## [Problem to solve]
Return each line of the listing exactly, though without its images.

## [Available data]
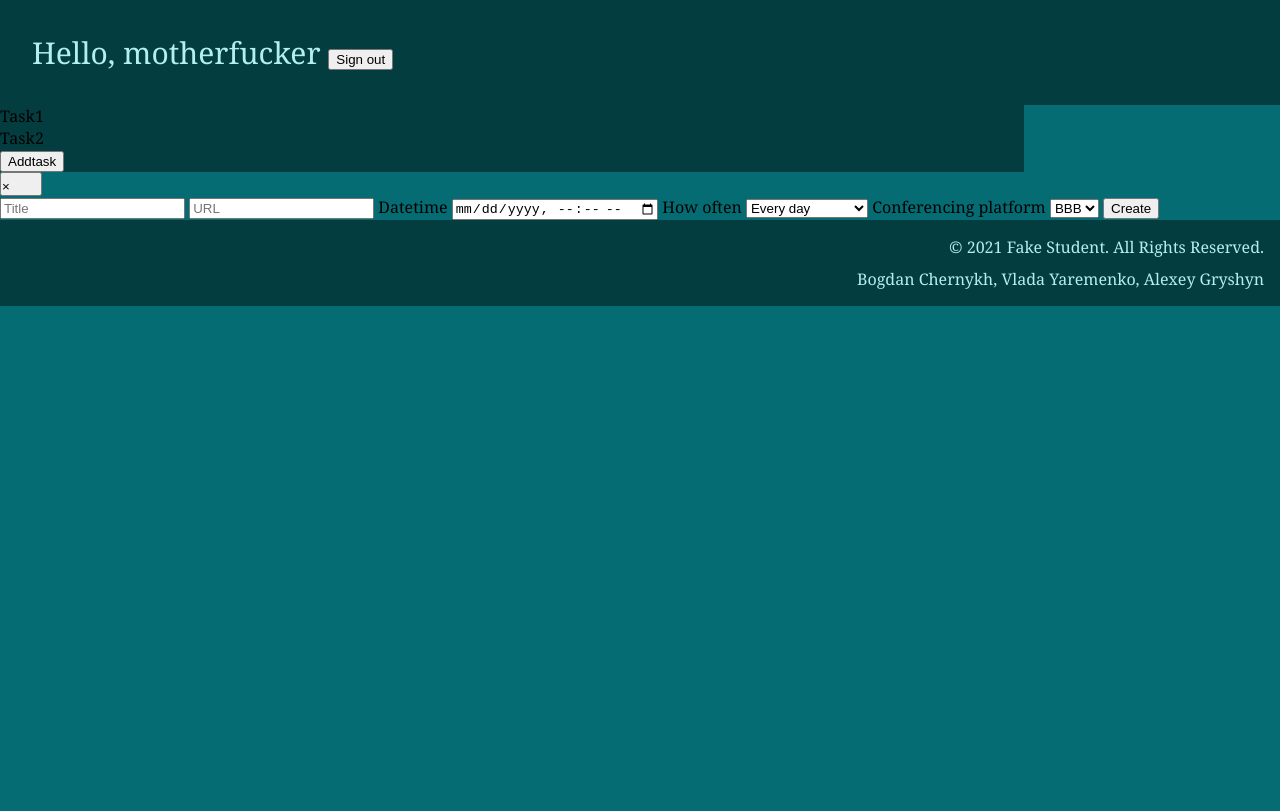
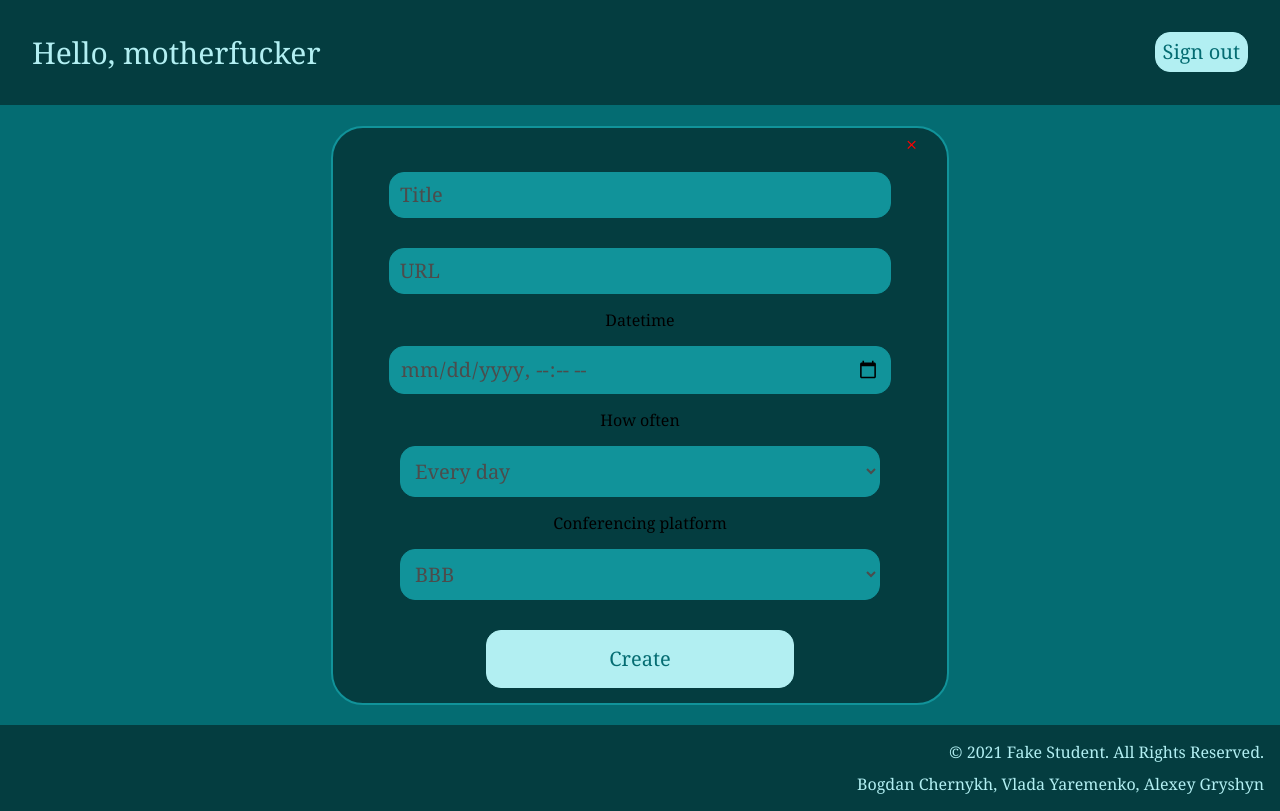
Before and after one commit to wladziaya/web_lab8, a plain HTML site: page web/frontend/html/main.html in a window 1280 px wide. Both pictures are taken after a click on the button "Addtask". Drawn offline with Linux system fonts and the light colour scheme; files that its build step writes are made by us from their sources.

Commit message:
updated styles

```diff
--- a/web/frontend/css/styles.css
+++ b/web/frontend/css/styles.css
@@ -27,6 +27,10 @@ footer {
     margin-top: 10px;
 }
 
+label {
+    display: block;
+}
+
 #signForm a {
     color: #b2eff2;
 }
@@ -35,7 +39,7 @@ footer {
     color: #fff;
 }
 
-#signForm button {
+#signForm button, button {
     width: 50%;
     background-color: #b2eff2;
     border: 1px solid #b2eff2;
@@ -46,7 +50,7 @@ footer {
     opacity: 0.8;
 }
 
-#signForm {
+#signForm, #error404, #tasks {
     margin: 0 auto;
     align-items: center;
     display: flex;
@@ -57,7 +61,8 @@ footer {
     flex-direction: column;
 }
 
-#signForm input {
+
+#signForm input, #addtask input, select {
     width: 100%;
     background-color: #11939A;
     border: 1px solid #11939A;
@@ -65,8 +70,50 @@ footer {
 
 }
 
+#hide {
+    float:right;
+    color: red;
+    background: none;
+    border: none;
+    width: fit-content;
+    margin: 0;
+
+}
+
+#addtask {
+    background: #043d40; position: absolute; height: fit-content; width: 48vw; border: 2px solid #11939a;
+    border-radius: 2em;
+    min-width: 300px;
+    display: none;
+}
+
+.tasklist {
+    background-color: #11939A;
+    margin: 10px auto;
+    width: 80%;
+    height: 40px;
+    display: flex;
+    justify-content: center;
+    align-items: center;
+    color: #d8f9fb;
+}
+
+#addtask input, select{
+    max-width: 480px;
+    margin: 15px;
+    outline: none;
+    line-height: 1.5rem;
+    padding: 10px;
+    border-radius: 15px;
+    font-family: inherit;
+    font-size: 20px;
+    width: -webkit-fill-available;
+    color: rgb(76, 76, 76);
+}
+
 #signForm button,
-#signForm input {
+#signForm input,
+ #addtask button, #addbutton, #signout {
     max-width: 480px;
     margin: 15px;
     outline: none;
@@ -77,10 +124,49 @@ footer {
     font-size: 20px;
 }
 
+#signout {
+    float: right;
+    width: fit-content;
+    margin: 0;
+    padding: 7px;
+
+}
+
 #signForm input::-moz-placeholder {
     color: rgb(76, 76, 76);
+}
+
+#signError {
+    display: none;
+    color: #fff;
+    border: 2px solid #fff;
+    padding: 7px;
+    border-radius: 0.7em;
 }
 
 #signForm input::-webkit-input-placeholder {
     color: rgb(76, 76, 76);
 }
+
+#addtask input::-moz-placeholder {
+    color: rgb(76, 76, 76);
+}
+
+#addtask input::-webkit-input-placeholder {
+    color: rgb(76, 76, 76);
+}
+
+::-webkit-scrollbar {
+    width: 6px;
+    height: 6px;
+}
+
+::-webkit-scrollbar-thumb {
+    border-radius: 5px;
+    background-color: rgb(123 121 121 / 60%);
+    box-shadow: 0 0 2px rgba(255, 255, 255, 0.5);
+}
+
+::-webkit-scrollbar-thumb:hover {
+    background-color: rgba(0, 0, 0, 0.3);
+}
```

## [Exercise solution]
Before and after one commit to wladziaya/web_lab8, a plain HTML site: page web/frontend/html/main.html in a window 1280 px wide. Both pictures are taken after a click on the button "Addtask". Drawn offline with Linux system fonts and the light colour scheme; files that its build step writes are made by us from their sources.

Commit message:
updated styles

```diff
--- a/web/frontend/css/styles.css
+++ b/web/frontend/css/styles.css
@@ -27,6 +27,10 @@ footer {
     margin-top: 10px;
 }
 
+label {
+    display: block;
+}
+
 #signForm a {
     color: #b2eff2;
 }
@@ -35,7 +39,7 @@ footer {
     color: #fff;
 }
 
-#signForm button {
+#signForm button, button {
     width: 50%;
     background-color: #b2eff2;
     border: 1px solid #b2eff2;
@@ -46,7 +50,7 @@ footer {
     opacity: 0.8;
 }
 
-#signForm {
+#signForm, #error404, #tasks {
     margin: 0 auto;
     align-items: center;
     display: flex;
@@ -57,7 +61,8 @@ footer {
     flex-direction: column;
 }
 
-#signForm input {
+
+#signForm input, #addtask input, select {
     width: 100%;
     background-color: #11939A;
     border: 1px solid #11939A;
@@ -65,8 +70,50 @@ footer {
 
 }
 
+#hide {
+    float:right;
+    color: red;
+    background: none;
+    border: none;
+    width: fit-content;
+    margin: 0;
+
+}
+
+#addtask {
+    background: #043d40; position: absolute; height: fit-content; width: 48vw; border: 2px solid #11939a;
+    border-radius: 2em;
+    min-width: 300px;
+    display: none;
+}
+
+.tasklist {
+    background-color: #11939A;
+    margin: 10px auto;
+    width: 80%;
+    height: 40px;
+    display: flex;
+    justify-content: center;
+    align-items: center;
+    color: #d8f9fb;
+}
+
+#addtask input, select{
+    max-width: 480px;
+    margin: 15px;
+    outline: none;
+    line-height: 1.5rem;
+    padding: 10px;
+    border-radius: 15px;
+    font-family: inherit;
+    font-size: 20px;
+    width: -webkit-fill-available;
+    color: rgb(76, 76, 76);
+}
+
 #signForm button,
-#signForm input {
+#signForm input,
+ #addtask button, #addbutton, #signout {
     max-width: 480px;
     margin: 15px;
     outline: none;
@@ -77,10 +124,49 @@ footer {
     font-size: 20px;
 }
 
+#signout {
+    float: right;
+    width: fit-content;
+    margin: 0;
+    padding: 7px;
+
+}
+
 #signForm input::-moz-placeholder {
     color: rgb(76, 76, 76);
+}
+
+#signError {
+    display: none;
+    color: #fff;
+    border: 2px solid #fff;
+    padding: 7px;
+    border-radius: 0.7em;
 }
 
 #signForm input::-webkit-input-placeholder {
     color: rgb(76, 76, 76);
 }
+
+#addtask input::-moz-placeholder {
+    color: rgb(76, 76, 76);
+}
+
+#addtask input::-webkit-input-placeholder {
+    color: rgb(76, 76, 76);
+}
+
+::-webkit-scrollbar {
+    width: 6px;
+    height: 6px;
+}
+
+::-webkit-scrollbar-thumb {
+    border-radius: 5px;
+    background-color: rgb(123 121 121 / 60%);
+    box-shadow: 0 0 2px rgba(255, 255, 255, 0.5);
+}
+
+::-webkit-scrollbar-thumb:hover {
+    background-color: rgba(0, 0, 0, 0.3);
+}
```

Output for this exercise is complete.